This year, the United States Air Force will celebrate its 71st birthday. The Air Force was established as its own branch of the military by Congress and President Henry S. Truman on September 18, 1947. Prior to this new organization, aircraft and pilots had been under the purview of the Army, which purchased its first airplane from Orville Wright in 1909.
The mission of the Air Force is to maintain global superiority in both air and space, a daunting, ever-changing mission. There are over 320,000 active duty military personnel who serve alongside 140,000 civilians. The Air Force works in concert with the other branches of the military to provide world-wide reconnaissance and air support.
The focus of the Air Force is aviation – they employ more than 12,000 pilots, including 735 women – but most airmen and airwomen are involved with supporting flights and base operations. To put a fighter pilot safely in the air is only made possible by the hard work of hundreds of men and women. Unfortunately, many Air Force personnel unknowingly put themselves at risk of developing mesothelioma, a cancer that kills, long after the battles in the skies are over.
The Hidden Dangers of Asbestos in Aircraft Components
Asbestos is the commercial name for a group of 6 fibrous minerals (chrysotile, amosite, crocidolite, tremolite, actinolite and anthophyllite) that were used in many industries, and by every branch in the military. Because of its strength, durability, and resistance to heat, asbestos was used for various aircraft components.
The problem with asbestos is that when it is handled, asbestos fibers can be dispersed into the air and easily inhaled. Once in the lungs, these tiny fibers may cause mesothelioma, a lethal cancer, lung cancer, or asbestosis, a chronic lung disorder. Once the dangers of asbestos were made public in the 1980s, many countries moved to stop its use in production, ban its importation, and began the slow and arduous work of safely removing the deadly mineral from buildings.
Tragically, the durable characteristics of asbestos that made it so desirable for industry have made exposures all the more fatal. It can take 20 to 50 years for mesothelioma symptoms to manifest themselves, and often these symptoms – shortness of breath, chest pain, coughing, weight loss, general fatigue, and fever – are overlooked or mistaken as something else. Because of this long latency period, the number of veterans suffering from mesothelioma continues to grow despite bans and restrictions.
For veterans of the Air Force, especially aircraft mechanics, asbestos exposure is a real concern. The asbestos content of certain aircraft brake pads, which were frequently changed by mechanics, were as high as 23 percent by weight. Other components in need of routine repair and replacement also contained asbestos, such as clutch facings, gaskets, and fire-sleeves for fluid hoses.
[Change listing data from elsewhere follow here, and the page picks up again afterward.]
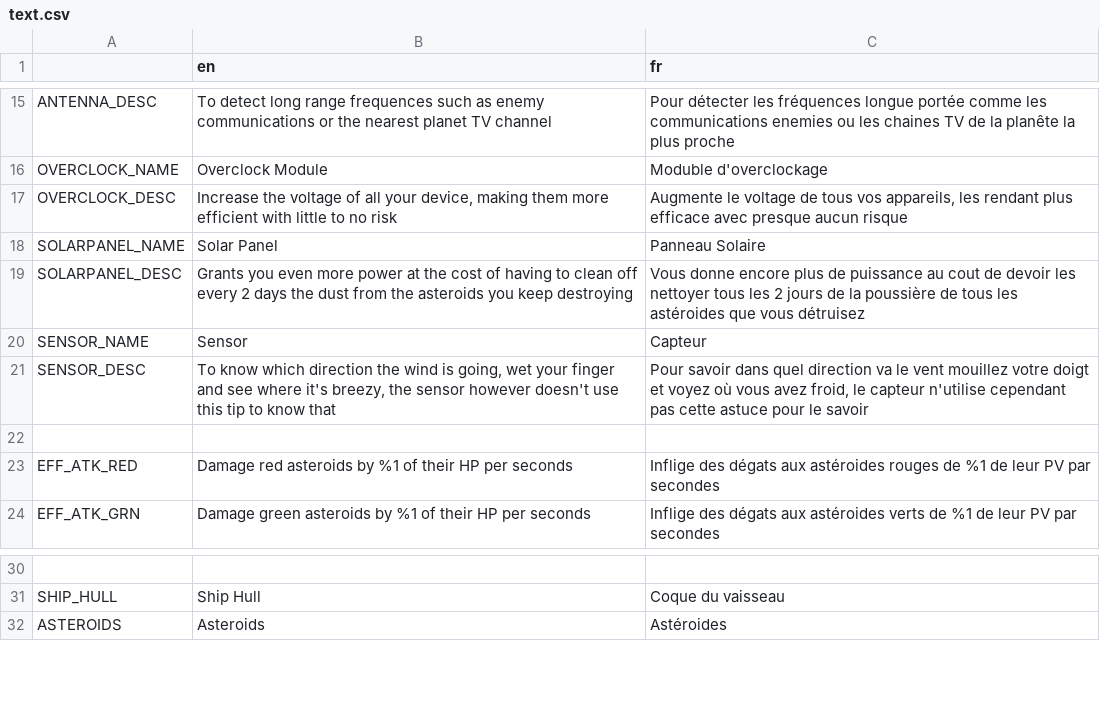
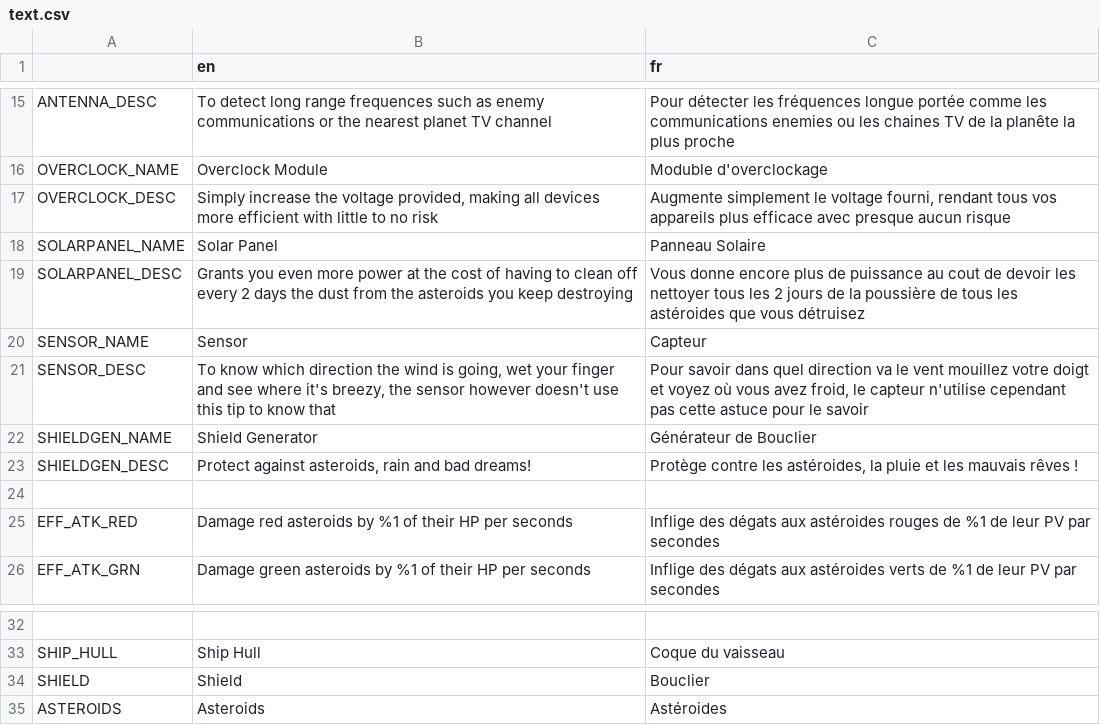
Before and after one commit to Xwilarg/LudumDare54, a CSV file: Translations/text.csv, drawn as a sheet; only a part is shown, gaps mark what is left out; the diff names each change by its address in the sheet, - before the commit and + after, or states it on an @@ line.

Commit message:
Add shield gen

```diff
--- a/Translations/text.csv
+++ b/Translations/text.csv
-B17 (en): Increase the voltage of all your device, making them more efficient…
+B17 (en): Simply increase the voltage provided, making all devices more efficient…
-C17 (fr): Augmente le voltage de tous vos appareils, les rendant plus efficace…
+C17 (fr): Augmente simplement le voltage fourni, rendant tous vos appareils plus efficace…
+row 22: SHIELDGEN_NAME | Shield Generator | Générateur de Bouclier
+row 23: SHIELDGEN_DESC | Protect against asteroids, rain and bad dreams! | Protège contre les astéroides, la pluie et les mauvais rêves !
+row 34: SHIELD | Shield | Bouclier
```
Also changed, not shown: 5 other files.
What this means is that many Air Force mechanics put themselves at risk of inhaling asbestos fibers on a daily basis. And because of the long period between exposure and obvious sickness, these veterans are still at risk of developing mesothelioma today.
Other Occupations and Branches of Armed Forces At-Risk
Because of its pervasive use, the threat of asbestos exposure extends throughout the Air Force and the rest of the armed forces. Asbestos was used as insulation on military bases as well as in most military vessels built before 1980. Especially at-risk veterans include those who served in occupations such as plumbers, shipbuilders, boiler operators, fireman, welders, and others.
The truth is the scope of the problem continues to grow. There are thousands of new cases each year and likely thousands more that remain undiagnosed and untreated. One of the only things that is known for sure is that veterans are an especially high-risk group, accounting for 33 percent of all mesothelioma cases.
In the 71 years since its founding, the Air Force has been instrumental in maintaining the safety of the United States. After putting their lives on the line for their country, veterans deserve a healthy retirement. The sad truth is that many veterans returned home with asbestos in their bodies – and for them, the fight is never over.